▶ **Directions**
The material below should be copied line for line, please, with pictures omitted.

▶ **Entries shown**

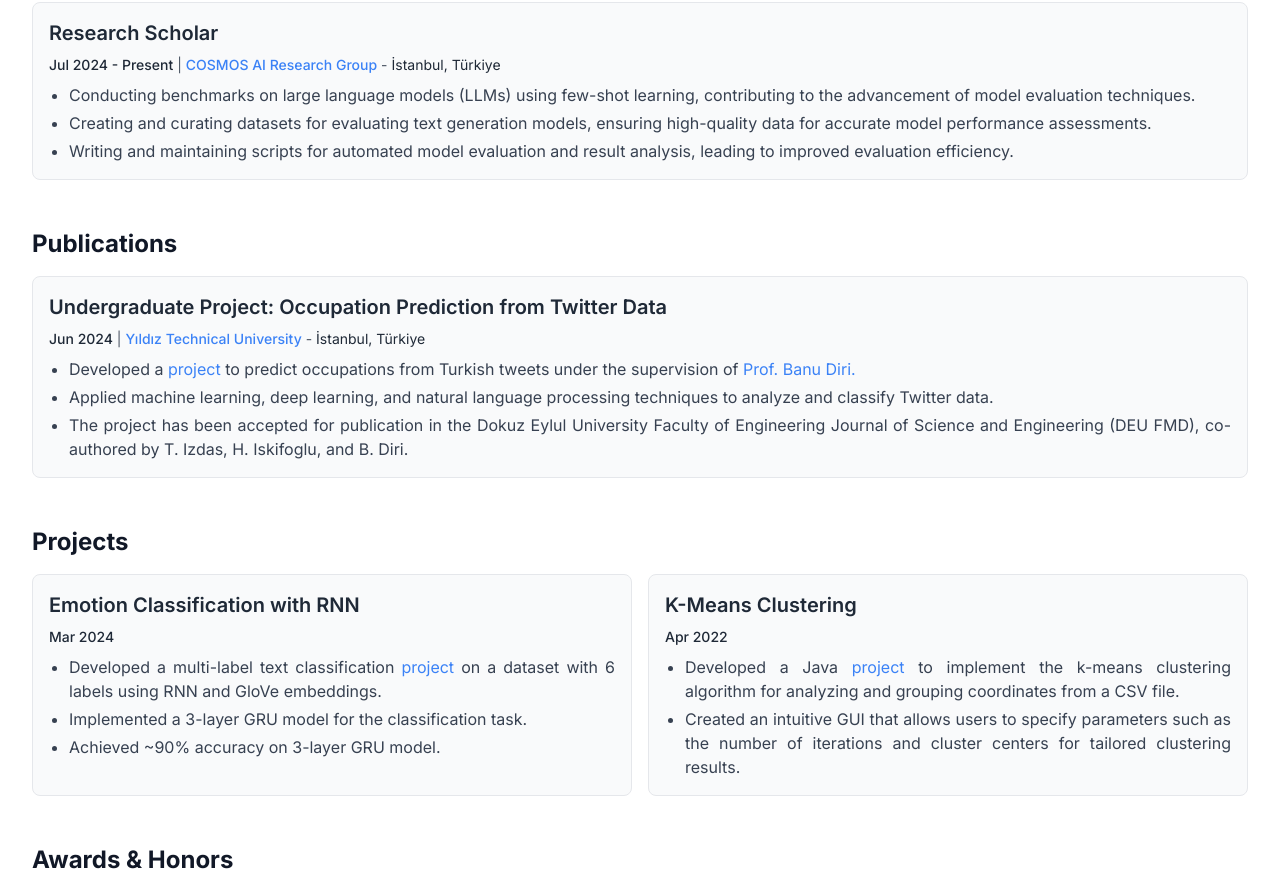
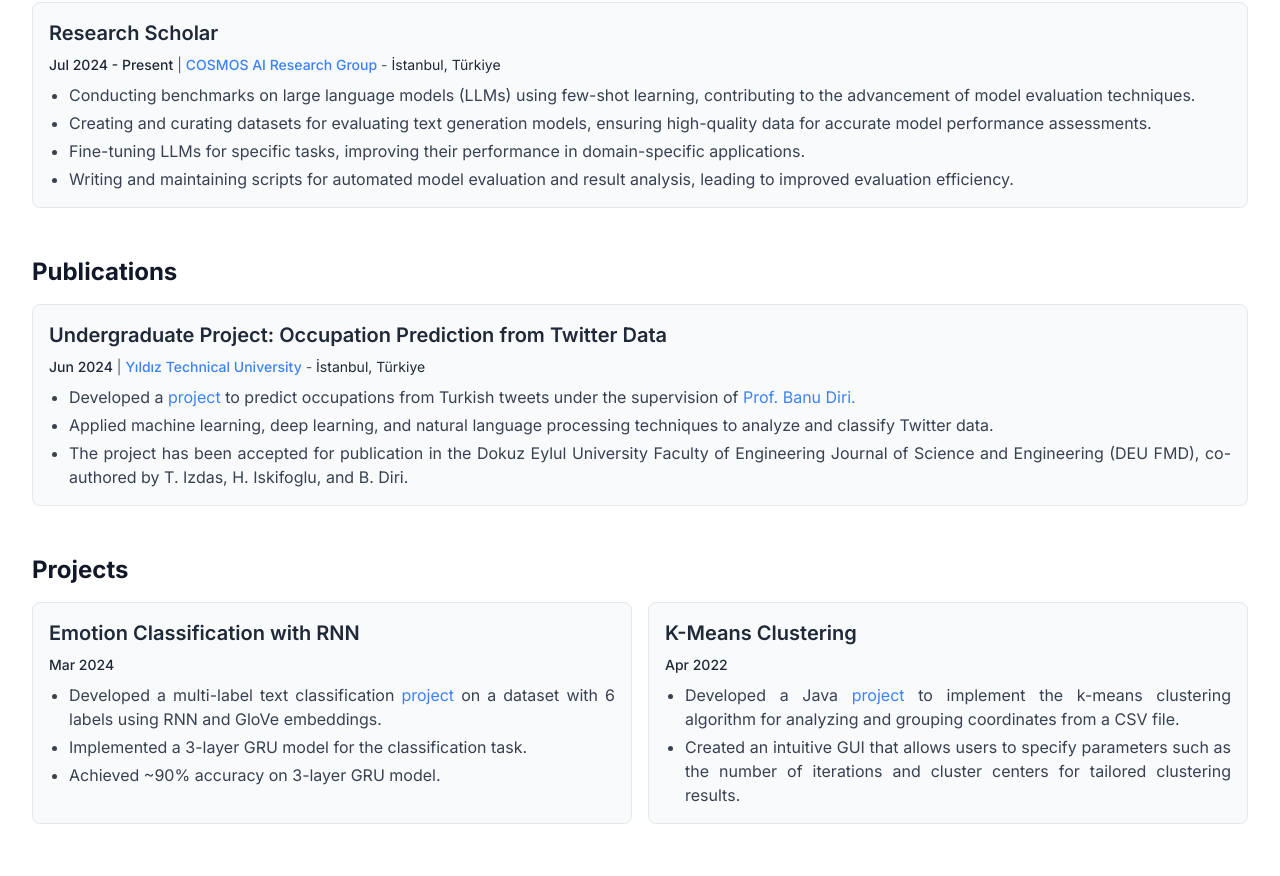
Before and after one commit to tolgaizdas/personal-website, a Next.js app: page / in a window 1280 px wide. Shown: the part 894-1770 px from the top of the page. Built offline with nearby package versions, Linux system fonts and the light colour scheme.

Commit message:
updated description and added a name for theme toggle button

```diff
--- a/src/app/page.js
+++ b/src/app/page.js
@@ -79,6 +79,7 @@ export default function Home() {
         description: [
           "Conducting benchmarks on large language models (LLMs) using few-shot learning, contributing to the advancement of model evaluation techniques.",
           "Creating and curating datasets for evaluating text generation models, ensuring high-quality data for accurate model performance assessments.",
+          "Fine-tuning LLMs for specific tasks, improving their performance in domain-specific applications.",
           "Writing and maintaining scripts for automated model evaluation and result analysis, leading to improved evaluation efficiency.",
         ],
       },
--- a/src/components/theme-toggle.js
+++ b/src/components/theme-toggle.js
@@ -14,6 +14,7 @@ const ThemeToggle = () => {
 
   return (
     <button
+      name="Toggle Theme"
       onClick={toggleTheme}
       className="p-2 rounded-full bg-gray-200 dark:bg-gray-800 text-gray-800 dark:text-gray-200 hover:bg-gray-300 dark:hover:bg-gray-700 focus:outline-none"
     >
```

▶ **Written solution**
Before and after one commit to tolgaizdas/personal-website, a Next.js app: page / in a window 1280 px wide. Shown: the part 894-1770 px from the top of the page. Built offline with nearby package versions, Linux system fonts and the light colour scheme.

Commit message:
updated description and added a name for theme toggle button

```diff
--- a/src/app/page.js
+++ b/src/app/page.js
@@ -79,6 +79,7 @@ export default function Home() {
         description: [
           "Conducting benchmarks on large language models (LLMs) using few-shot learning, contributing to the advancement of model evaluation techniques.",
           "Creating and curating datasets for evaluating text generation models, ensuring high-quality data for accurate model performance assessments.",
+          "Fine-tuning LLMs for specific tasks, improving their performance in domain-specific applications.",
           "Writing and maintaining scripts for automated model evaluation and result analysis, leading to improved evaluation efficiency.",
         ],
       },
--- a/src/components/theme-toggle.js
+++ b/src/components/theme-toggle.js
@@ -14,6 +14,7 @@ const ThemeToggle = () => {
 
   return (
     <button
+      name="Toggle Theme"
       onClick={toggleTheme}
       className="p-2 rounded-full bg-gray-200 dark:bg-gray-800 text-gray-800 dark:text-gray-200 hover:bg-gray-300 dark:hover:bg-gray-700 focus:outline-none"
     >
```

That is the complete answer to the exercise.